disorientation

 [dis-o″re-en-ta´shun]
the loss of proper bearings, or a state of mental confusion as to time, place, or identity.

dis·o·ri·en·ta·tion

(dis-ōr'ē-en-tā'shŭn),
Loss of the sense of familiarity with one's surroundings (time, place, and person); loss of one's bearings.

disorientation

/dis·or·i·en·ta·tion/ (-or″e-en-ta´shun) the loss of proper bearings, or a state of mental confusion as to time, place, or identity.
spatial disorientation  the inability of a pilot or other air crew member to determine spatial attitude in relation to the surface of the earth; it occurs in conditions of restricted vision, and results from vestibular illusions.

disorientation

(dĭs-ôr′ē-ĕn-tā′shən)
n.
1. Loss of one's sense of direction, position, or relationship with one's surroundings.
2. Mental confusion or impaired awareness, especially regarding place, time, or personal identity.

disorientation

[-ā′shən]
Etymology: L, dis + orienter, to proceed from
a state of mental confusion characterized by inadequate or incorrect perceptions of place, time, or identity. Disorientation may occur in organic mental disorders, in drug and alcohol intoxication, and, less commonly, after severe stress.

disorientation

Psychiatry Loss of awareness of the position of one's self in relation to space, time, or other persons; confusion.

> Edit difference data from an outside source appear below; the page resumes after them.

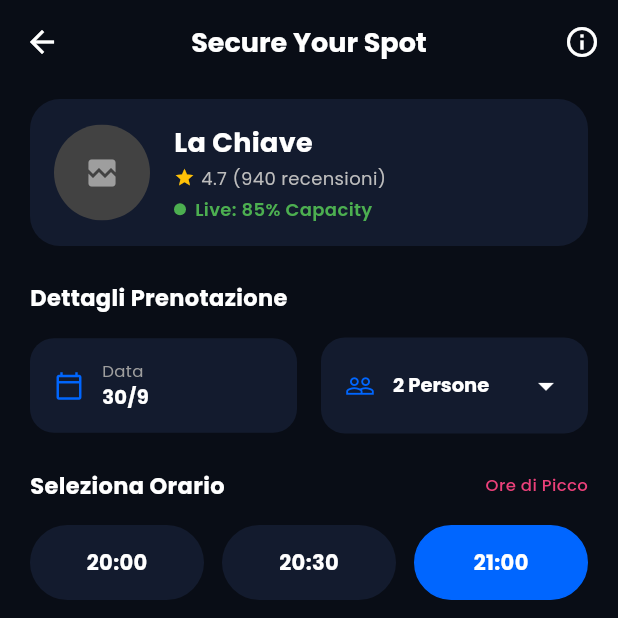
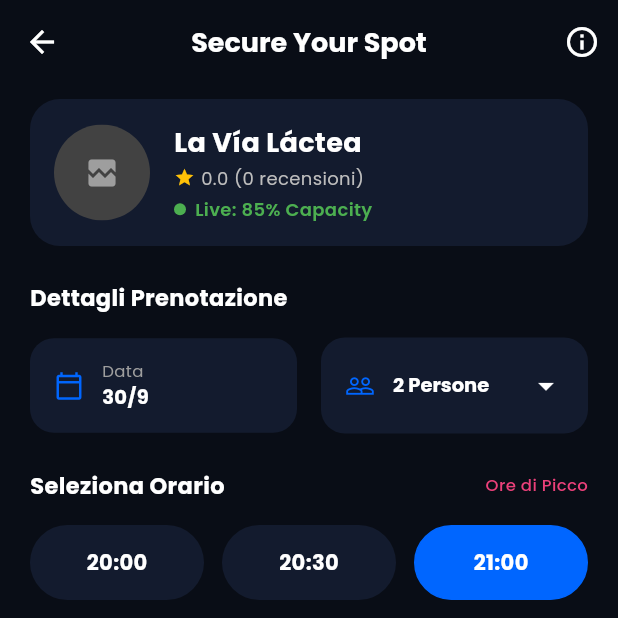
Before and after one commit to spotit123/spotit, a Flutter app: the BookingScreen screen opened directly with sample values from the repository, on a phone screen of 412 x 824 dp, the top half of it. Run offline on Flutter 3.47's test engine with Material 3 defaults, Android fonts, the phone set to English and light mode, and no system bars; our stand-ins replace flutter_map, google_fonts, latlong2, shared_preferences; accounts and stored records are empty; network calls fail.

Commit message:
feat: real Madrid venues replace Catania placeholders
10 Madrid bars with real names/addresses/coordinates, no invented
reviews or ratings; saved bars from older versions are reloaded.
Hide star rating on cards until a bar has reviews.

Co-Authored-By: Claude Sonnet 5.5 <noreply@anthropic.com>
Claude-Session: https://claude.ai/code/session_01PJC2TxKmfiVZyK36pYU1sa

```diff
--- a/lib/data/mock_data.dart
+++ b/lib/data/mock_data.dart
@@ -1,227 +1,337 @@
 import '../models/bar.dart';
-import '../models/review.dart';
 
+/// Locali reali di Madrid (nome, indirizzo e posizione).
+/// Voti, recensioni, affollamento e fascia d'età sono segnaposto finché non
+/// vengono sostituiti dai dati reali (es. Google Places).
 final List<Bar> mockBars = [
   Bar(
     id: '1',
-    name: 'La Chiave',
-    type: 'Indie / Cocktail Bar',
-    priceLevel: 2,
-    description: 'Storico ritrovo madrileno con un suggestivo giardino interno. Atmosfera informale, ottima selezione musicale indie/rock e cocktail ricercati.',
-    rating: 4.7,
-    reviewCount: 940,
-    address: 'Calle de Fuencarral 46, Madrid',
-    latitude: 40.4282,
-    longitude: -3.7020,
+    name: 'La Vía Láctea',
+    type: 'Rock / Indie Bar',
+    priceLevel: 1,
+    description: 'Icona della movida di Malasaña dagli anni \'80. Rock, indie e pubblico misto: si sta in piedi tra birre e chupitos.',
+    rating: 0.0,
+    reviewCount: 0,
+    address: 'Calle de Velarde 18, Malasaña, Madrid',
+    latitude: 40.4274,
+    longitude: -3.7046,
     imageUrl: 'https://images.unsplash.com/photo-1514362545857-3bc16c4c7d1b?auto=format&fit=crop&w=600&q=80',
-    distance: 0.6,
-    popularDrinks: ['Etna Mule', 'Negroni del Capo', 'Gin Tonic Siciliano'],
-    phone: '+34 910 000 000',
+    distance: 1.2, // km da Puerta del Sol
+    popularDrinks: ['Cerveza', 'Cubata', 'Chupito'],
+    phone: 'N/D',
     website: 'N/D',
     openingHours: {
-      'Lunedì - Domenica': '19:00 - 02:30',
+      'Orari': 'Non disponibili',
     },
     isFavorite: false,
-    vibeTags: ['Energetic', 'Underground', 'Chill'],
+    vibeTags: ['Energetic', 'Underground'],
     crowdDensity: 85,
     crowdAge: '20s-30s',
-    genderRatio: '55% F / 45% M',
+    genderRatio: '50% F / 50% M',
     hasMusic: true,
-    musicType: 'Indie Rock',
+    musicType: 'Rock / Indie',
     galleryImages: [
       'https://images.unsplash.com/photo-1514362545857-3bc16c4c7d1b?auto=format&fit=crop&w=600&q=80',
       'https://images.unsplash.com/photo-1470337458703-46ad1756a187?auto=format&fit=crop&w=600&q=80',
       'https://images.unsplash.com/photo-1536935338788-846bb9981813?auto=format&fit=crop&w=600&q=80',
     ],
-    reviews: [
-      Review(
-        id: 'r1_1',
-        userName: 'Marco Rossini',
-        userAvatar: 'https://images.unsplash.com/photo-1535713875002-d1d0cf377fde?auto=format&fit=crop&w=100&q=80',
-        rating: 5.0,
-        comment: 'Giardino interno stupendo e drink eccezionali. Il mio posto preferito in Via Gemmellaro!',
-        date: '02/06',
-      ),
-      Review(
-        id: 'r1_2',
-        userName: 'Giulia Bianchi',
-        userAvatar: 'https://images.unsplash.com/photo-1494790108377-be9c29b29330?auto=format&fit=crop&w=100&q=80',
-        rating: 4.0,
-        comment: 'Ottima musica indie, molto affollato nel weekend ma l\'atmosfera è fantastica.',
-        date: '31/05',
-      ),
-    ],
+    reviews: [],
   ),
   Bar(
     id: '2',
-    name: 'Vermut',
-    type: 'Tapas & Vermutteria',
+    name: 'Tupperware',
+    type: 'Indie / Garage Bar',
     priceLevel: 1,
-    description: 'Locale specializzato in vermut artigianali e taglieri tipici. Clima conviviale e tavoli all\'aperto nella vivacissima Malasaña.',
-    rating: 4.6,
-    reviewCount: 1120,
-    address: 'Calle de San Vicente Ferrer 37, Madrid',
-    latitude: 40.4270,
-    longitude: -3.7025,
-    imageUrl: 'https://images.unsplash.com/photo-1574096079513-d8259312b785?auto=format&fit=crop&w=600&q=80',
-    distance: 0.7,
-    popularDrinks: ['Vermut Rojo', 'Negroni Blanco', 'Madrid Mule'],
-    phone: '+34 910 000 000',
+    description: 'Bar di Malasaña con musica indie e pop, atmosfera informale e cocktail a prezzi da studenti.',
+    rating: 0.0,
+    reviewCount: 0,
+    address: 'Calle Corredera Alta de San Pablo 26, Malasaña, Madrid',
+    latitude: 40.4263,
+    longitude: -3.7048,
+    imageUrl: 'https://images.unsplash.com/photo-1470337458703-46ad1756a187?auto=format&fit=crop&w=600&q=80',
+    distance: 1.1, // km da Puerta del Sol
+    popularDrinks: ['Cubata', 'Gin Tonic', 'Cerveza'],
+    phone: 'N/D',
     website: 'N/D',
     openingHours: {
-      'Lunedì - Domenica': '18:00 - 02:00',
+      'Orari': 'Non disponibili',
     },
     isFavorite: false,
-    vibeTags: ['Chill', 'Energetic'],
-    crowdDensity: 92,
-    crowdAge: '30s-40s',
-    genderRatio: '50% M / 50% F',
+    vibeTags: ['Energetic', 'Underground', 'Chill'],
+    crowdDensity: 80,
+    crowdAge: 'Gen Z / Students',
+    genderRatio: '50% F / 50% M',
     hasMusic: true,
-    musicType: 'Ambient Jazz',
+    musicType: 'Indie / Pop',
+    galleryImages: [
+      'https://images.unsplash.com/photo-1470337458703-46ad1756a187?auto=format&fit=crop&w=600&q=80',
+      'https://images.unsplash.com/photo-1536935338788-846bb9981813?auto=format&fit=crop&w=600&q=80',
+      'https://images.unsplash.com/photo-1574096079513-d8259312b785?auto=format&fit=crop&w=600&q=80',
+    ],
+    reviews: [],
+  ),
+  Bar(
+    id: '3',
+    name: 'Museo Chicote',
+    type: 'Cocktail Bar storico',
+    priceLevel: 3,
+    description: 'Uno dei cocktail bar storici di Madrid, sulla Gran Vía. Ambiente elegante, ideale per un drink curato.',
+    rating: 0.0,
+    reviewCount: 0,
+    address: 'Gran Vía 12, Centro, Madrid',
+    latitude: 40.4203,
+    longitude: -3.6995,
+    imageUrl: 'https://images.unsplash.com/photo-1536935338788-846bb9981813?auto=format&fit=crop&w=600&q=80',
+    distance: 0.5, // km da Puerta del Sol
+    popularDrinks: ['Gin Tonic', 'Martini', 'Negroni'],
+    phone: 'N/D',
+    website: 'N/D',
+    openingHours: {
+      'Orari': 'Non disponibili',
+    },
+    isFavorite: false,
+    vibeTags: ['Chill', 'Jazz'],
+    crowdDensity: 60,
+    crowdAge: '30s-50s',
+    genderRatio: '50% F / 50% M',
+    hasMusic: true,
+    musicType: 'Jazz / Lounge',
+    galleryImages: [
+      'https://images.unsplash.com/photo-1536935338788-846bb9981813?auto=format&fit=crop&w=600&q=80',
+      'https://images.unsplash.com/photo-1574096079513-d8259312b785?auto=format&fit=crop&w=600&q=80',
+      'https://images.unsplash.com/photo-1543007630-9710e4a00a20?auto=format&fit=crop&w=600&q=80',
+    ],
+    reviews: [],
+  ),
+  Bar(
+    id: '4',
+    name: 'Salmón Guru',
+    type: 'Cocktail Bar',
+    priceLevel: 2,
+    description: 'Cocktail bar creativo nel quartiere delle Letras, tra i più conosciuti in città per la mixology d\'autore.',
+    rating: 0.0,
+    reviewCount: 0,
+    address: 'Calle de Echegaray 21, Huertas, Madrid',
+    latitude: 40.4143,
+    longitude: -3.6993,
+    imageUrl: 'https://images.unsplash.com/photo-1574096079513-d8259312b785?auto=format&fit=crop&w=600&q=80',
+    distance: 0.5, // km da Puerta del Sol
+    popularDrinks: ['Cocktail d\'autore', 'Gin Tonic', 'Mojito'],
+    phone: 'N/D',
+    website: 'N/D',
+    openingHours: {
+      'Orari': 'Non disponibili',
+    },
+    isFavorite: false,
+    vibeTags: ['Energetic', 'Neon'],
+    crowdDensity: 75,
+    crowdAge: '20s-30s',
+    genderRatio: '50% F / 50% M',
+    hasMusic: true,
+    musicType: 'Pop / Funk',
     galleryImages: [
       'https://images.unsplash.com/photo-1574096079513-d8259312b785?auto=format&fit=crop&w=600&q=80',
       'https://images.unsplash.com/photo-1543007630-9710e4a00a20?auto=format&fit=crop&w=600&q=80',
+      'https://images.unsplash.com/photo-1514362545857-3bc16c4c7d1b?auto=format&fit=crop&w=600&q=80',
     ],
-    reviews: [
-      Review(
-        id: 'r2_1',
-        userName: 'Salvatore K.',
-        userAvatar: 'https://images.unsplash.com/photo-1500648767791-00dcc994a43e?auto=format&fit=crop&w=100&q=80',
-        rating: 5.0,
-        comment: 'I migliori salumi della zona e vermut artigianale da capogiro. Super consigliato.',
-        date: '04/06',
-      ),
-      Review(
-        id: 'r2_2',
-        userName: 'Chiara L.',
-        userAvatar: 'https://images.unsplash.com/photo-1438761681033-6461ffad8d80?auto=format&fit=crop&w=100&q=80',
-        rating: 4.0,
-        comment: 'Ottimi spuntini veloci, favolosa selezione di Vermut. Staff simpaticissimo.',
-        date: '03/06',
-      ),
-    ],
+    reviews: [],
   ),
   Bar(
-    id: '3',
-    name: 'Boheme Mixology Bar',
-    type: 'Mixology Speakeasy',
+    id: '5',
+    name: 'Azotea del Círculo de Bellas Artes',
+    type: 'Rooftop Bar',
     priceLevel: 3,
-    description: 'Cocktail bar d\'alta gamma nascosto tra le vie del centro. Divani in velluto, luci soffuse e drink sartoriali creati su misura per te.',
-    rating: 4.9,
-    reviewCount: 310,
-    address: 'Calle del Barco 12, Madrid',
-    latitude: 40.4223,
-    longitude: -3.7011,
-    imageUrl: 'https://images.unsplash.com/photo-1470337458703-46ad1756a187?auto=format&fit=crop&w=600&q=80',
-    distance: 0.9,
-    popularDrinks: ['Smoked Boulevardier', 'Sartorial Sour', 'Old Fashioned Barrique'],
-    phone: '+34 910 000 000',
+    description: 'Terrazza panoramica sul tetto del Círculo de Bellas Artes, con vista sui tetti di Madrid. Perfetta al tramonto.',
+    rating: 0.0,
+    reviewCount: 0,
+    address: 'Calle de Alcalá 42, Centro, Madrid',
+    latitude: 40.4187,
+    longitude: -3.6967,
+    imageUrl: 'https://images.unsplash.com/photo-1543007630-9710e4a00a20?auto=format&fit=crop&w=600&q=80',
+    distance: 0.6, // km da Puerta del Sol
+    popularDrinks: ['Gin Tonic', 'Vino', 'Cerveza'],
+    phone: 'N/D',
     website: 'N/D',
     openingHours: {
-      'Martedì - Domenica': '20:00 - 03:00',
-      'Lunedì': 'Chiuso',
+      'Orari': 'Non disponibili',
     },
     isFavorite: false,
-    vibeTags: ['Chill', 'Jazz', 'Underground'],
-    crowdDensity: 45,
-    crowdAge: 'Professionals',
-    genderRatio: '45% F / 55% M',
+    vibeTags: ['Rooftop', 'Chill'],
+    crowdDensity: 75,
+    crowdAge: '30s-40s',
+    genderRatio: '50% F / 50% M',
     hasMusic: true,
-    musicType: 'Classic Jazz',
+    musicType: 'Lounge / Chill',
+    galleryImages: [
+      'https://images.unsplash.com/photo-1543007630-9710e4a00a20?auto=format&fit=crop&w=600&q=80',
+      'https://images.unsplash.com/photo-1514362545857-3bc16c4c7d1b?auto=format&fit=crop&w=600&q=80',
+      'https://images.unsplash.com/photo-1470337458703-46ad1756a187?auto=format&fit=crop&w=600&q=80',
+    ],
+    reviews: [],
+  ),
+  Bar(
+    id: '6',
+    name: 'Kapital',
+    type: 'Discoteca',
+    priceLevel: 3,
+    description: 'Discoteca su sette piani vicino ad Atocha: ogni piano ha la sua musica, dal reggaeton all\'elettronica.',
+    rating: 0.0,
+    reviewCount: 0,
+    address: 'Calle de Atocha 125, Atocha, Madrid',
+    latitude: 40.4064,
+    longitude: -3.6927,
+    imageUrl: 'https://images.unsplash.com/photo-1514362545857-3bc16c4c7d1b?auto=format&fit=crop&w=600&q=80',
+    distance: 1.5, // km da Puerta del Sol
+    popularDrinks: ['Cubata', 'Vodka Red Bull', 'Chupito'],
+    phone: 'N/D',
+    website: 'N/D',
+    openingHours: {
+      'Orari': 'Non disponibili',
+    },
+    isFavorite: false,
+    vibeTags: ['Energetic', 'Neon', 'Live Music'],
+    crowdDensity: 95,
+    crowdAge: 'Gen Z / Students',
+    genderRatio: '50% F / 50% M',
+    hasMusic: true,
+    musicType: 'Reggaeton / Pop / Electronic',
+    galleryImages: [
+      'https://images.unsplash.com/photo-1514362545857-3bc16c4c7d1b?auto=format&fit=crop&w=600&q=80',
+      'https://images.unsplash.com/photo-1470337458703-46ad1756a187?auto=format&fit=crop&w=600&q=80',
+      'https://images.unsplash.com/photo-1536935338788-846bb9981813?auto=format&fit=crop&w=600&q=80',
+    ],
+    reviews: [],
+  ),
+  Bar(
+    id: '7',
+    name: 'Teatro Barceló',
+    type: 'Club / Live Venue',
+    priceLevel: 2,
+    description: 'Ex teatro trasformato in club tra Chueca e Malasaña, con serate di musica elettronica e house.',
+    rating: 0.0,
+    reviewCount: 0,
+    address: 'Calle de Barceló 11, Chueca, Madrid',
+    latitude: 40.4272,
+    longitude: -3.6996,
+    imageUrl: 'https://images.unsplash.com/photo-1470337458703-46ad1756a187?auto=format&fit=crop&w=600&q=80',
+    distance: 1.2, // km da Puerta del Sol
+    popularDrinks: ['Cubata', 'Cerveza', 'Gin Tonic'],
+    phone: 'N/D',
+    website: 'N/D',
+    openingHours: {
+      'Orari': 'Non disponibili',
+    },
+    isFavorite: false,
+    vibeTags: ['Energetic', 'Underground'],
+    crowdDensity: 90,
+    crowdAge: 'Gen Z / Students',
+    genderRatio: '50% F / 50% M',
+    hasMusic: true,
+    musicType: 'Techno / House',
     galleryImages: [
       'https://images.unsplash.com/photo-1470337458703-46ad1756a187?auto=format&fit=crop&w=600&q=80',
-      'https://images.unsplash.com/photo-151097252790b-af4f90267300?auto=format&fit=crop&w=600&q=80',
+      'https://images.unsplash.com/photo-1536935338788-846bb9981813?auto=format&fit=crop&w=600&q=80',
+      'https://images.unsplash.com/photo-1574096079513-d8259312b785?auto=format&fit=crop&w=600&q=80',
     ],
-    reviews: [
-      Review(
-        id: 'r3_1',
-        userName: 'Filippo M.',
-        userAvatar: 'https://images.unsplash.com/photo-1472099645785-5658abf4ff4e?auto=format&fit=crop&w=100&q=80',
-        rating: 5.0,
-        comment: 'Esperienza unica. Ti fanno il drink su misura basandosi sui tuoi gusti. Eccellente.',
-        date: '01/06',
-      ),
-    ],
+    reviews: [],
   ),
   Bar(
-    id: '4',
-    name: 'Razmataz',
-    type: 'Wine Bar & Bistro',
-    priceLevel: 2,
-    description: 'Enoteca storica situata in una caratteristica via pedonale. Atmosfera parigina, ottima selezione di vini dell\'Etna e taglieri gourmet.',
-    rating: 4.5,
-    reviewCount: 780,
-    address: 'Calle de Valverde 34, Madrid',
-    latitude: 40.4235,
-    longitude: -3.7032,
-    imageUrl: 'https://images.unsplash.com/photo-1572116469696-31de0f17cc34?auto=format&fit=crop&w=600&q=80',
-    distance: 0.5,
-    popularDrinks: ['Etna Rosso DOC', 'Nerello Mascalese', 'Franciacorta Brut'],
-    phone: '+34 910 000 000',
+    id: '8',
+    name: 'Bodega de la Ardosa',
+    type: 'Tapas & Vermutería',
+    priceLevel: 1,
+    description: 'Taverna storica di Malasaña, famosa per il vermut alla spina e le tapas. Sempre piena, si mangia e si beve in piedi.',
+    rating: 0.0,
+    reviewCount: 0,
+    address: 'Calle de Colón 13, Malasaña, Madrid',
+    latitude: 40.4261,
+    longitude: -3.7013,
+    imageUrl: 'https://images.unsplash.com/photo-1536935338788-846bb9981813?auto=format&fit=crop&w=600&q=80',
+    distance: 1.0, // km da Puerta del Sol
+    popularDrinks: ['Vermut', 'Cerveza', 'Tortilla'],
+    phone: 'N/D',
     website: 'N/D',
     openingHours: {
-      'Lunedì - Domenica': '12:00 - 01:00',
+      'Orari': 'Non disponibili',
     },
     isFavorite: false,
-    vibeTags: ['Chill', 'Jazz', 'Rooftop'],
-    crowdDensity: 60,
-    crowdAge: '30s-50s',
-    genderRatio: '60% F / 40% M',
+    vibeTags: ['Chill'],
+    crowdDensity: 80,
+    crowdAge: '30s-40s',
+    genderRatio: '50% F / 50% M',
     hasMusic: false,
     musicType: 'None',
     galleryImages: [
-      'https://images.unsplash.com/photo-1572116469696-31de0f17cc34?auto=format&fit=crop&w=600&q=80',
+      'https://images.unsplash.com/photo-1536935338788-846bb9981813?auto=format&fit=crop&w=600&q=80',
+      'https://images.unsplash.com/photo-1574096079513-d8259312b785?auto=format&fit=crop&w=600&q=80',
+      'https://images.unsplash.com/photo-1543007630-9710e4a00a20?auto=format&fit=crop&w=600&q=80',
     ],
-    reviews: [
-      Review(
-        id: 'r4_1',
-        userName: 'Elena R.',
-        userAvatar: 'https://images.unsplash.com/photo-1544005313-94ddf0286df2?auto=format&fit=crop&w=100&q=80',
-        rating: 4.0,
-        comment: 'Selezione vini dell\'Etna insuperabile. La via Penninello è bellissima per sedersi all\'aperto.',
-        date: '28/05',
-      ),
-    ],
+    reviews: [],
   ),
   Bar(
-    id: '5',
-    name: 'Agora Bar',
-    type: 'Open Air Bar & Social',
-    priceLevel: 1,
-    description: 'Locale vivacissimo. Tavoli all\'aperto sulla piazza con frequente musica dal vivo.',
-    rating: 4.4,
-    reviewCount: 1420,
-    address: 'Plaza de San Ildefonso 2, Madrid',
-    latitude: 40.4245,
-    longitude: -3.7021,
-    imageUrl: 'https://images.unsplash.com/photo-1536935338788-846bb9981813?auto=format&fit=crop&w=600&q=80',
-    distance: 0.2,
-    popularDrinks: ['Spritz Siculo', 'Zibibbo Cold', 'Paloma Agrumata'],
-    phone: '+34 910 000 000',
+    id: '9',
+    name: 'Mercado de San Miguel',
+    type: 'Mercato gastronomico & Tapas',
+    priceLevel: 2,
+    description: 'Mercato coperto vicino a Plaza Mayor con decine di banchi di tapas, frutti di mare e vino. Un classico per i turisti.',
+    rating: 0.0,
+    reviewCount: 0,
+    address: 'Plaza de San Miguel s/n, Centro, Madrid',
+    latitude: 40.4154,
+    longitude: -3.7087,
+    imageUrl: 'https://images.unsplash.com/photo-1574096079513-d8259312b785?auto=format&fit=crop&w=600&q=80',
+    distance: 0.5, // km da Puerta del Sol
+    popularDrinks: ['Vermut', 'Vino', 'Cerveza'],
+    phone: 'N/D',
     website: 'N/D',
     openingHours: {
-      'Lunedì - Domenica': '08:00 - 02:00',
+      'Orari': 'Non disponibili',
     },
     isFavorite: false,
-    vibeTags: ['Energetic', 'Neon', 'Live Music'],
-    crowdDensity: 88,
-    crowdAge: 'Gen Z / Students',
+    vibeTags: ['Chill'],
+    crowdDensity: 70,
+    crowdAge: '30s-50s',
+    genderRatio: '50% F / 50% M',
+    hasMusic: false,
+    musicType: 'None',
+    galleryImages: [
+      'https://images.unsplash.com/photo-1574096079513-d8259312b785?auto=format&fit=crop&w=600&q=80',
+      'https://images.unsplash.com/photo-1543007630-9710e4a00a20?auto=format&fit=crop&w=600&q=80',
+      'https://images.unsplash.com/photo-1514362545857-3bc16c4c7d1b?auto=format&fit=crop&w=600&q=80',
+    ],
+    reviews: [],
+  ),
+  Bar(
+    id: '10',
+    name: 'Bar Cock',
+    type: 'Cocktail Bar / Speakeasy',
+    priceLevel: 3,
+    description: 'Cocktail bar dall\'atmosfera riservata e un po\' segreta, vicino a Gran Vía. Drink classici in un ambiente intimo.',
+    rating: 0.0,
+    reviewCount: 0,
+    address: 'Calle de la Reina 16, Chueca, Madrid',
+    latitude: 40.4201,
+    longitude: -3.6987,
+    imageUrl: 'https://images.unsplash.com/photo-1543007630-9710e4a00a20?auto=format&fit=crop&w=600&q=80',
+    distance: 0.5, // km da Puerta del Sol
+    popularDrinks: ['Negroni', 'Old Fashioned', 'Gin Tonic'],
+    phone: 'N/D',
+    website: 'N/D',
+    openingHours: {
+      'Orari': 'Non disponibili',
+    },
+    isFavorite: false,
+    vibeTags: ['Chill', 'Underground'],
+    crowdDensity: 55,
+    crowdAge: '30s-40s',
     genderRatio: '50% F / 50% M',
     hasMusic: true,
-    musicType: 'Pop / Reggaeton',
+    musicType: 'Jazz / Lounge',
     galleryImages: [
-      'https://images.unsplash.com/photo-1536935338788-846bb9981813?auto=format&fit=crop&w=600&q=80',
       'https://images.unsplash.com/photo-1543007630-9710e4a00a20?auto=format&fit=crop&w=600&q=80',
+      'https://images.unsplash.com/photo-1514362545857-3bc16c4c7d1b?auto=format&fit=crop&w=600&q=80',
+      'https://images.unsplash.com/photo-1470337458703-46ad1756a187?auto=format&fit=crop&w=600&q=80',
     ],
-    reviews: [
-      Review(
-        id: 'r5_1',
-        userName: 'Davide P.',
-        userAvatar: 'https://images.unsplash.com/photo-1507003211169-0a1dd7228f2d?auto=format&fit=crop&w=100&q=80',
-        rating: 5.0,
-        comment: 'Caotico, energico, bellissimo. Proprio accanto alla Pescheria, vibe fantastica!',
-        date: '03/06',
-      ),
-    ],
+    reviews: [],
   ),
 ];
--- a/lib/services/db_service.dart
+++ b/lib/services/db_service.dart
@@ -26,6 +26,13 @@ class DbService {
       await _prefs?.remove(_keyProfile);
       await _prefs?.remove(_keyBookings);
       await _prefs?.setBool('cleared_for_madrid', true);
+    }
+
+    // Nuova lista locali di Madrid: ricarica i locali salvati da versioni precedenti
+    final hasMadridBars = _prefs?.getBool('bars_madrid_v2') ?? false;
+    if (!hasMadridBars) {
+      await _prefs?.remove(_keyBars);
+      await _prefs?.setBool('bars_madrid_v2', true);
     }
 
     // Seed default user if not exists
--- a/lib/widgets/bar_card.dart
+++ b/lib/widgets/bar_card.dart
@@ -51,7 +51,8 @@ class BarCard extends StatelessWidget {
                     ),
                   ),
                 ),
-                // Rating (top right, matching screenshot)
+                // Rating (top right, matching screenshot) - hidden until there are reviews
+                if (bar.reviewCount > 0)
                 Positioned(
                   top: 12,
                   right: 12,
```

See Delirium, Dementia.

dis·o·ri·en·ta·tion

(dis-ōr'ē-ĕn-tā'shŭn)
Loss of the sense of familiarity with one's surroundings (time, place, and person); loss of one's bearings.

disorientation

Bewilderment or confusion about the current state of the real world and of the affected person's relationship to it. Awareness of time, place and person are usually lost in that order.

disorientation

the patient appears to suffer a loss of proper bearings, or a state of mental confusion as to time, place or identity.

cetacean disorientation
see pinniped stranding.
References in periodicals archive ?
Model of Orientation and Disorientation Monitoring by Ultrasonic Measurements
Disorientation II is an exhibition of works presented by artists from Middle Eastern countries, which explore Arab cities from a perspective in which both unity and division co-exist.
The disorientation of not knowing primed us to be receptive to our subjects, to see them in unanticipated ways.
At intervals, the canyons are spanned by bridges, so departing and arriving passengers are periodically aware of each other, helping to mitigate feelings of disorientation.
The disorientation of not knowing primed us to be receptive to our subjects--to prepare to see them in unanticipated ways.
This embodiment of the disorientation of travel and love was comedic and cathartic, though its pervasive melancholia of loss ultimately rendered it as remote as the topography it charted.
The toxin can cause seizures and disorientation in sea lions, making a rescue much more difficult.
If the same happens in manatees, he says, it might explain their disorientation and seeming inability to swim away from a red tide.
Most of us can't afford a day of disorientation, let alone seven, so learn how to lessen the lag.
The safety board findings were predictable: spatial disorientation, failure to transition to instruments, etc.
Disorientation is greater for migrant workers--China's rural poor who flock to urban areas like Shanghai hoping to get some piece of the action but instead find themselves shunted to the streets, watching an increasingly affluent world pass them by.